The world of Olive Kitteridge is one that closely mirrors our own. The world is full of deep pain and brokenness, and we are people who are often unkind to each other and our motives seem to always get tangled in self-interest. On the other hand, the world is deeply, astonishingly beautiful, and that beauty is found often in moments of small kindness, momentary softness in the eyes of a stranger. Olive inhabits this world with us. Even as her grasp of her own weakness grows, and she mourns the fact that she is harsh where someone else has the capacity for softness, she cannot overcome her fallenness. Olive longs to stroke a child's hair and cup the back of his head in her hand; a few hours later, she threatens to eat a little girl who interrupts a quiet moment alone.

It may be helpful to compare Olive Kitteridge to a collection of Flannery O'Connor's short stories. The 20th-century Catholic writer's stories are famously dark, grotesque even. Her characters are not exactly people you'd want to befriend. Strout's descriptions often remind me vividly of O'Connor's. One imagines Olive's "broad back" as she lumbers around her son's house on his wedding day—hardly a flattering description—and I recall more than one of O'Connor's protagonists described in similarly unvarnished terms. O'Connor's stories are never intended to help the reader see a prettier, gentler version of reality—to look on the "bright side." Instead, she presents flawed humanity in all of its ugliness and prejudices in order to illumine the action of grace even when it is unwelcome or violent. Transformation occurs by similar means in Olive Kitteridge. Olive and her cohorts are not the nice version of ourselves. They are us glimpsed without the rosy glow of affection or nostalgia.

There's a great deal of darkness in the early chapters, and frankly, I disliked Olive even when she intends to be kind. But as Olive comes from flatness into relief, she softens a little. I recognize myself. Olive's irrationalities are mine, and therefore, I can be sympathetic. She doesn't want to be alone, but she thinks most people are idiots. The more I know Olive, her deep-seated pains, her irrational sensitivities, her ability to say to a recent widower "then you're in hell" over the loss of his wife, the more I see myself.

As I look at Crosby, Maine, through Olive's eyes, I see how disordered her loves and desires are, but I also see her buried desires for good, to love well. And I realize I share this. My loves and desires and orientation toward the world are deeply disordered, but because I can see the specks of goodness in Olive, I can see myself with more nuance. I have empathy for Olive and her neighbors, and perhaps a measure more of grace for myself.

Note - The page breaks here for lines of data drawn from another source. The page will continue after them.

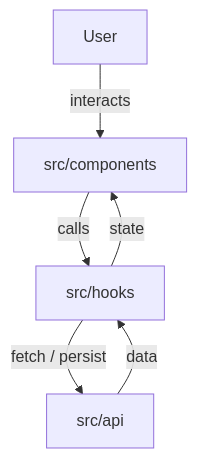
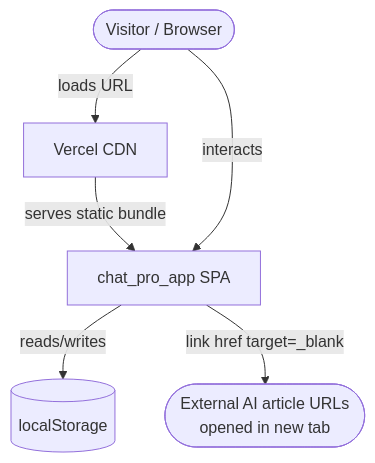
One commit to Offthearc/chat_pro_app changed the first of 4 diagrams in docs/architecture.md. Above: the diagram before and after it, drawn with Mermaid. The commit also changed other lines of this file and 24 other files, not shown here.

````diff
--- a/docs/architecture.md
+++ b/docs/architecture.md
@@ -40,8 +114,14 @@
 ```mermaid
 flowchart TD
-    User -->|interacts| UI[src/components]
-    UI -->|calls| Hooks[src/hooks]
-    Hooks -->|fetch / persist| API[src/api]
-    API -->|data| Hooks
-    Hooks -->|state| UI
+    Visitor([Visitor / Browser])
+    App[chat_pro_app SPA]
+    LS[(localStorage)]
+    Vercel[Vercel CDN]
+    ArticleURLs([External AI article URLs\nopened in new tab])
+
+    Visitor -->|loads URL| Vercel
+    Vercel -->|serves static bundle| App
+    App -->|reads/writes| LS
+    App -->|link href target=_blank| ArticleURLs
+    Visitor -->|interacts| App
 ```
````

Natalie Race is associate editor of The Curator, published every Friday at CuratorMagazine.com. She resides in Charlottesville, Virginia, where she is on staff with New City Arts Initiative.